- Tip: You can add butter and seasonings to any leftovers and enjoy as a snack.
- Add enough warm tap water to the saved potato water to measure 1 cup.
- Put the water into the bowl of a stand mixer and stir in the barley malt syrup. It’s very sticky.
- Sprinkle on the yeast and add the potatoes, melted butter, and flour.
- Stir with a wooden spoon to make a shaggy mass.
- Attach the dough hook and knead of medium-low speed 5 minutes.
- Cover the dough and let it rest 20 minutes.
- Add the salt and knead on medium speed until the dough cleans the sides of the bowl and becomes stretchy. Dough should be slightly sticky. If too dry, knead in small amounts of water.
- Scrape the dough onto a lightly floured surface; knead briefly and shape into a ball. Final dough should be smooth and supple.
- Hand Mixing Option: If you lack a stand mixer, just mix everything together (including the salt) with a wooden spoon in a large bowl and knead the dough on a lightly floured surface until it is smooth, elastic, and just barely sticky to the touch. The dough is now ready to rise.
- Wash and dry the mixing bowl and coat it lightly with cooking spray or vegetable oil.
- Add the dough, cover tightly, and let rise at room temperature until dough has doubled in size, about 1 hour. But that depends on your room temperature.

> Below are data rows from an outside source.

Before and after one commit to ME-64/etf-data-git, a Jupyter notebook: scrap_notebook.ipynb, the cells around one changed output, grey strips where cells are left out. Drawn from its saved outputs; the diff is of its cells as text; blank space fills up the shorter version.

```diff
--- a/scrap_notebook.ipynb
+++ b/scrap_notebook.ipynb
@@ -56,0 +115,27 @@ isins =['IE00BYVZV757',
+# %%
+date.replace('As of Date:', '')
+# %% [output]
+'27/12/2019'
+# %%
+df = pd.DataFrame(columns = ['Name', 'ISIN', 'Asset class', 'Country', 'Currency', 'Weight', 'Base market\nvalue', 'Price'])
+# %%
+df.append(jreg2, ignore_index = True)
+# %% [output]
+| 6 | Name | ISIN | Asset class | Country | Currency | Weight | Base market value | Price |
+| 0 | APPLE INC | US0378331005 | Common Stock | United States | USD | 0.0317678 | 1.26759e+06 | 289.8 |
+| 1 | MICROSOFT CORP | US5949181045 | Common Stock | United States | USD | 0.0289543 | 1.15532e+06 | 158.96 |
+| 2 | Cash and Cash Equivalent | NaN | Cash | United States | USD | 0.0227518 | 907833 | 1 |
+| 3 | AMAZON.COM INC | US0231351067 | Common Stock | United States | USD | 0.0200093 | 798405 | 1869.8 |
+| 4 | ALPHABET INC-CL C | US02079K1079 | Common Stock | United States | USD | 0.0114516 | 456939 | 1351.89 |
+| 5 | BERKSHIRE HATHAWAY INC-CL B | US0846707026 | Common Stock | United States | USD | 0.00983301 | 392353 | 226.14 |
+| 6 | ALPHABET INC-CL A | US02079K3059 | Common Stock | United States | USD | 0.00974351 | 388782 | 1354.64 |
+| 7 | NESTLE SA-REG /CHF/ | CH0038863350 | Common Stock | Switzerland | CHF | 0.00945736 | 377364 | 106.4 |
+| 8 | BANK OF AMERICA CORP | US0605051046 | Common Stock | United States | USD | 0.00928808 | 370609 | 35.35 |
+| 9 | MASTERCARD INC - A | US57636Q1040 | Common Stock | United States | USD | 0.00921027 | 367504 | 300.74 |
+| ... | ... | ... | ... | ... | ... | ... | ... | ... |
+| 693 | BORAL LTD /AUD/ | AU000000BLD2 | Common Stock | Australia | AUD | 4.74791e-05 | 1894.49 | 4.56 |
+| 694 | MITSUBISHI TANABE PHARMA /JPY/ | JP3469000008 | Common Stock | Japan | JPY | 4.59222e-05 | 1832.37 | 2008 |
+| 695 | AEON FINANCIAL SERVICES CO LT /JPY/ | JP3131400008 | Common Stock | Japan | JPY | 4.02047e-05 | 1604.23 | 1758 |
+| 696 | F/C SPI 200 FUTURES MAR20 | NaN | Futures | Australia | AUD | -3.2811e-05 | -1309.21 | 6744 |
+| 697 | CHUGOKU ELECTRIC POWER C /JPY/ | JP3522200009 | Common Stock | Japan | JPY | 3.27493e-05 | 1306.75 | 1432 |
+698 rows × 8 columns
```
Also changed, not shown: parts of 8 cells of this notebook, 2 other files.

- Remove the dough to a lightly floured surface and divide it into 10 equal pieces, each weighing 3 ounces. Here’s where a scale is really handy.
- Shape each piece into a ball, space the balls a couple of inches apart, cover with a kitchen towel, and let them rest 15 minutes to relax the gluten.
- Line a large cookie sheet (14 x 17 inches) or baking sheet (17 x 11 inches) with silicone baking pan liner or cooking parchment.
- To shape the buns, flatten each ball of dough into a rough rectangle about 7 inches long.
- Fold the dough in thirds, like a business letter.
- Turn the dough 90 degrees and make a crease down the length of the dough with a chopstick or pencil.
- Fold both halves of the dough together and press firmly to seal the seam.
- Roll each bun under your palms to about a 5-inch length and set seam side down onto the prepared sheet. Arrange buns well apart to allow space for rising.
- Cover the buns with a kitchen towel and let them rise until doubled in size at room temperature, about 45 minutes.
- While the buns rise, adjust an oven rack to the center position and preheat the oven to 375 degrees.
- When the buns are ready to bake, brush them with the egg glaze.
- Bake about 15 to 20 minutes, until buns are golden brown.
- Cool completely on a wire rack. The buns are terrific as soon as they’ve cooled off.
- Leftover buns may be wrapped tightly and frozen for up to 1 month.
- To refresh, thaw them in their wrapping. Then unwrap and put them on a baking sheet; pop into a preheated 325 degree oven for 10 minutes. Cool and serve.